Author: Chitra Banerjee Divakaruni
Release Date: February 11, 2008
Genre: Historical Fiction, Multicultural Fiction
Rating: 4.5 out of 5
The Mahabharata is an Indian epic comparable to The Iliad or The Odyssey in scope and breadth. It’s the tale of the 5 Pandava brothers, all married to the same woman, Draupadi, and the war they fight against their cousins. It has gods and men, war and conquest – but Divakaruni tells the story from the point of view of Draupadi, reweaving this complicated tale through the eyes of a woman.
I’ll begin with a confession: I have never read The Mahabharata. It’s something I’ve always meant to do…but it’s so long, and truth be told, I’ve never had a whole lot of interest in picking it up. However, Chitra Banerjee Divakaruni’s The Palace of Illusions has changed all that. Through this novel, I was able to appreciate the intricacy and beauty of this amazing epic story, and now I can’t wait to pick up the actual book.
I loved Divakaruni’s decision to retell this story from the point of view of one of the main women in the story. As she mentions in the Author’s Note at the beginning of the book, while there are a lot of strong, capable women in the Mahabharata, they aren’t fully fleshed out. Divakaruni rectifies this by making Draupadi a three-dimensional, incredibly appealing woman. That’s not to say she’s perfect – she is petty, selfish and vengeful much of the time. She behaves like a real woman might, which is very refreshing.
At the same time, despite Draupadi’s flaws, the author does an amazing job making her very sympathetic. Though she makes a lot of mistakes in the novel, it’s easy to understand why. On top of that, Draupadi develops as a character as the book progresses. It’s very satisfying to witness her growth as a person.
Despite the fantastical elements of The Palace of Illusions, Divakaruni manages to create an vivid historical setting. Indian mythology is weaved through it, including the story of Krishna, one of the Hindu gods. Part of the reason I loved reading this book so much was because it told a lot of the stories I grew up hearing in a literary setting with fleshed out, realistic characters.
This is a book that I highly recommend, especially if you’re interested in Hindu mythology but don’t know where to start. It’s very accessible and enjoyable to read. Granted, it’s likely not as detailed as the actual Mahabharata, but that’s a good thing in this case.

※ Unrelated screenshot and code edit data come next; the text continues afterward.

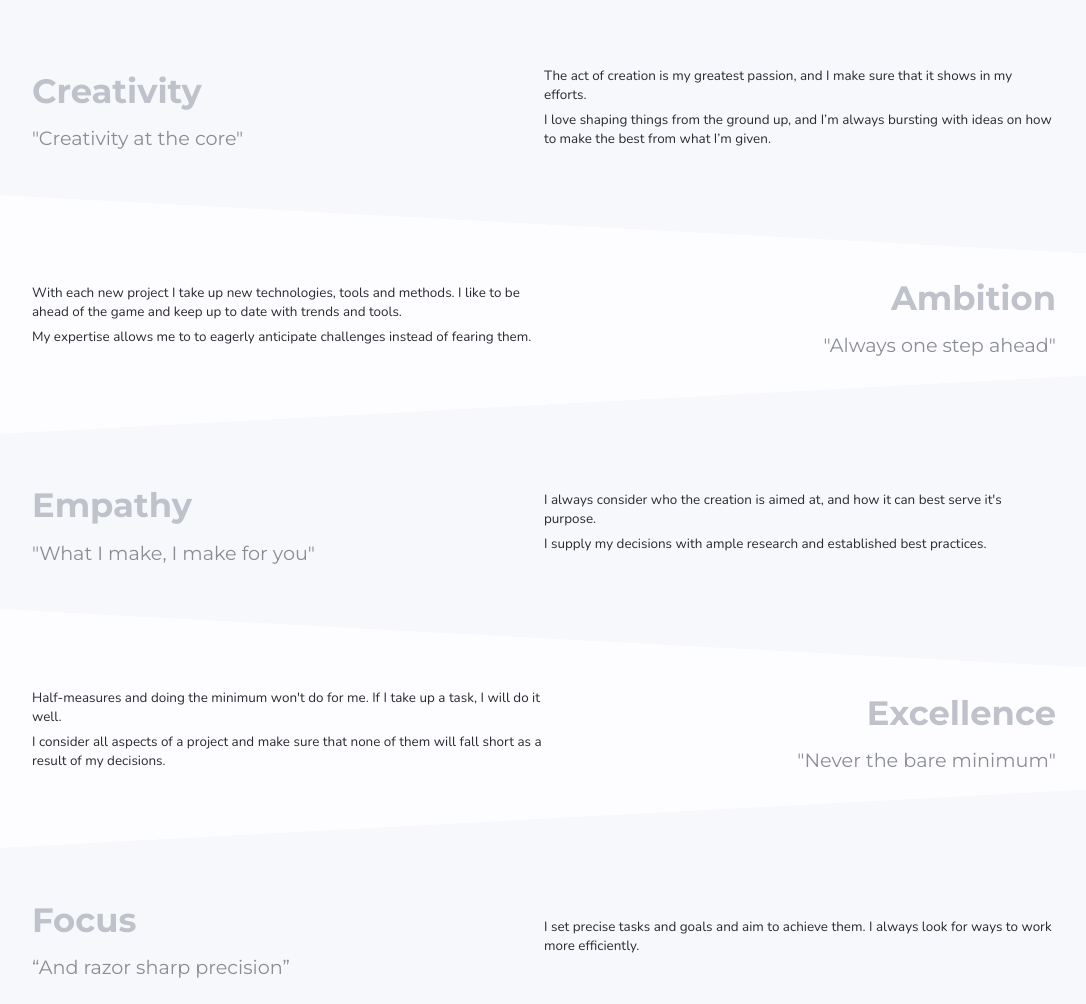
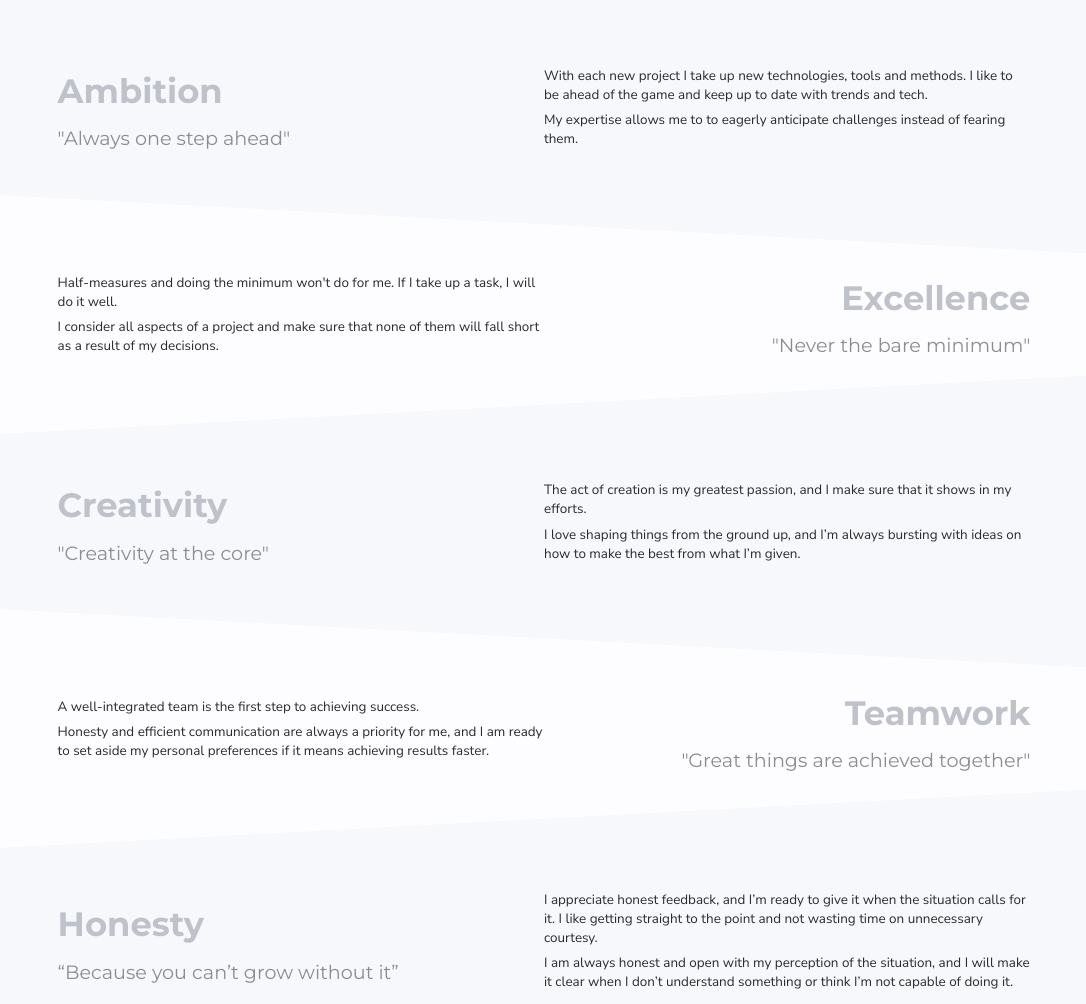
Before and after one commit to asia-jankowska00/portfolio, a Gatsby site: page /Values in a window 1280 px wide. Shown: the part 176-1180 px from the top of the page, without its empty margins (96-1182 px from the left). Built offline with nearby package versions, Linux system fonts and the light colour scheme; Gatsby itself is replaced by a stand-in of ours.

Commit message:
Add values, change main font

```diff
--- a/src/pages/Values.js
+++ b/src/pages/Values.js
@@ -8,6 +8,45 @@ const Values = () => {
   return (
     <Layout title="Values" textToType="< Values />">
       <ScrollAnimation animateIn="fadeIn" animateOnce={true}>
+        <ScrollAnimation animateIn="fadeIn" animateOnce={true}>
+          <section className="padding-x-large padding-y-small flex values show-on-scroll">
+            <div className="values-icons">
+              <h1>Ambition</h1>
+              <h4 className="subtitle">"Always one step ahead"</h4>
+            </div>
+            <div className="values-text">
+              <p>
+                With each new project I take up new technologies, tools and
+                methods. I like to be ahead of the game and keep up to date with
+                trends and tech.
+              </p>
+              <p>
+                My expertise allows me to to eagerly anticipate challenges
+                instead of fearing them.
+              </p>
+            </div>
+          </section>
+        </ScrollAnimation>
+
+        <ScrollAnimation animateIn="fadeIn" animateOnce={true}>
+          <section className="padding-x-large padding-y-small flex values show-on-scroll">
+            <div className="values-text">
+              <p>
+                Half-measures and doing the minimum won't do for me. If I take
+                up a task, I will do it well.
+              </p>
+              <p>
+                I consider all aspects of a project and make sure that none of
+                them will fall short as a result of my decisions.
+              </p>
+            </div>
+            <div className="values-icons">
+              <h1>Excellence</h1>
+              <h4 className="subtitle">"Never the bare minimum"</h4>
+            </div>
+          </section>
+        </ScrollAnimation>
+
         <section className="padding-x-large padding-y-small flex values show-on-scroll">
           <div className="values-icons">
             <h1>Creativity</h1>
@@ -30,56 +69,17 @@ const Values = () => {
         <section className="padding-x-large padding-y-small flex values show-on-scroll">
           <div className="values-text">
             <p>
-              With each new project I take up new technologies, tools and
-              methods. I like to be ahead of the game and keep up to date with
-              trends and tools.
+              A well-integrated team is the first step to achieving success.
             </p>
             <p>
-              My expertise allows me to to eagerly anticipate challenges instead
-              of fearing them.
+              Honesty and efficient communication are always a priority for me,
+              and I am ready to set aside my personal preferences if it means
+              achieving results faster.
             </p>
           </div>
           <div className="values-icons">
-            <h1>Ambition</h1>
-            <h4 className="subtitle">"Always one step ahead"</h4>
-          </div>
-        </section>
-      </ScrollAnimation>
-      {/*  */}
-      <ScrollAnimation animateIn="fadeIn" animateOnce={true}>
-        <section className="padding-x-large padding-y-small flex values show-on-scroll">
-          <div className="values-icons">
-            <h1>Empathy</h1>
-            <h4 className="subtitle">"What I make, I make for you"</h4>
-          </div>
-          <div className="values-text">
-            <p>
-              I always consider who the creation is aimed at, and how it can
-              best serve it's purpose.
-            </p>
-            <p>
-              I supply my decisions with ample research and established best
-              practices.
-            </p>
-          </div>
-        </section>
-      </ScrollAnimation>
-
-      <ScrollAnimation animateIn="fadeIn" animateOnce={true}>
-        <section className="padding-x-large padding-y-small flex values show-on-scroll">
-          <div className="values-text">
-            <p>
-              Half-measures and doing the minimum won't do for me. If I take up
-              a task, I will do it well.
-            </p>
-            <p>
-              I consider all aspects of a project and make sure that none of
-              them will fall short as a result of my decisions.
-            </p>
-          </div>
-          <div className="values-icons">
-            <h1>Excellence</h1>
-            <h4 className="subtitle">"Never the bare minimum"</h4>
+            <h1>Teamwork</h1>
+            <h4 className="subtitle">"Great things are achieved together"</h4>
           </div>
         </section>
       </ScrollAnimation>
@@ -87,15 +87,20 @@ const Values = () => {
       <ScrollAnimation animateIn="fadeIn" animateOnce={true}>
         <section className="padding-x-large padding-y-small flex values show-on-scroll">
           <div className="values-icons">
-            <h1>Focus</h1>
-            <h4 className="subtitle">“And razor sharp precision”</h4>
+            <h1>Honesty</h1>
+            <h4 className="subtitle">“Because you can’t grow without it”</h4>
           </div>
           <div className="values-text">
             <p>
-              I set precise tasks and goals and aim to achieve them. I always
-              look for ways to work more efficiently.
+              I appreciate honest feedback, and I’m ready to give it when the
+              situation calls for it. I like getting straight to the point and
+              not wasting time on unnecessary courtesy.
             </p>
-            <p></p>
+            <p>
+              I am always honest and open with my perception of the situation,
+              and I will make it clear when I don’t understand something or
+              think I’m not capable of doing it.
+            </p>
           </div>
         </section>
       </ScrollAnimation>
--- a/src/styles/_utilities.scss
+++ b/src/styles/_utilities.scss
@@ -78,8 +78,8 @@ strong {
   padding-right: 8vw;
 
   @include extra-large {
-    padding-left: 10vw;
-    padding-right: 10vw;
+    padding-left: 12vw;
+    padding-right: 12vw;
   }
 }
 
--- a/src/styles/_variables.scss
+++ b/src/styles/_variables.scss
@@ -25,7 +25,7 @@ $gradient-half: linear-gradient(90deg, #6b2aa6, #543da6, #4a6acb, #42c5cd);
 // Typography
 
 $font-primary: Montserrat, "Segoe UI", sans-serif;
-$font-secondary: Nunito, "Segoe UI", sans-serif;
+$font-secondary: "Nunito Sans", "Segoe UI", sans-serif;
 
 $font-xs: 0.75rem;
 $font-sm: 0.875rem;
--- a/src/styles/main.scss
+++ b/src/styles/main.scss
@@ -1,4 +1,4 @@
-@import url("https://fonts.googleapis.com/css?family=Montserrat:400,700|Nunito:400,900&display=swap");
+@import url("https://fonts.googleapis.com/css?family=Montserrat:400,700|Nunito+Sans:400,900&display=swap");
 
 @import "variables";
 @import "mixins";
--- a/src/styles/pages/Values.scss
+++ b/src/styles/pages/Values.scss
@@ -48,7 +48,7 @@ section.values {
 
 @include extra-large {
   .values-icons {
-    width: 50%;
+    width: 40%;
   }
 
   .values-text {
```
Also changed, not shown: src/pages/values.js (+55 -50 lines).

It makes it more appealing to the everyday reader. It’s gripping, beautifully written, and expertly crafted, and I can’t wait to read more of Divakaruni’s works.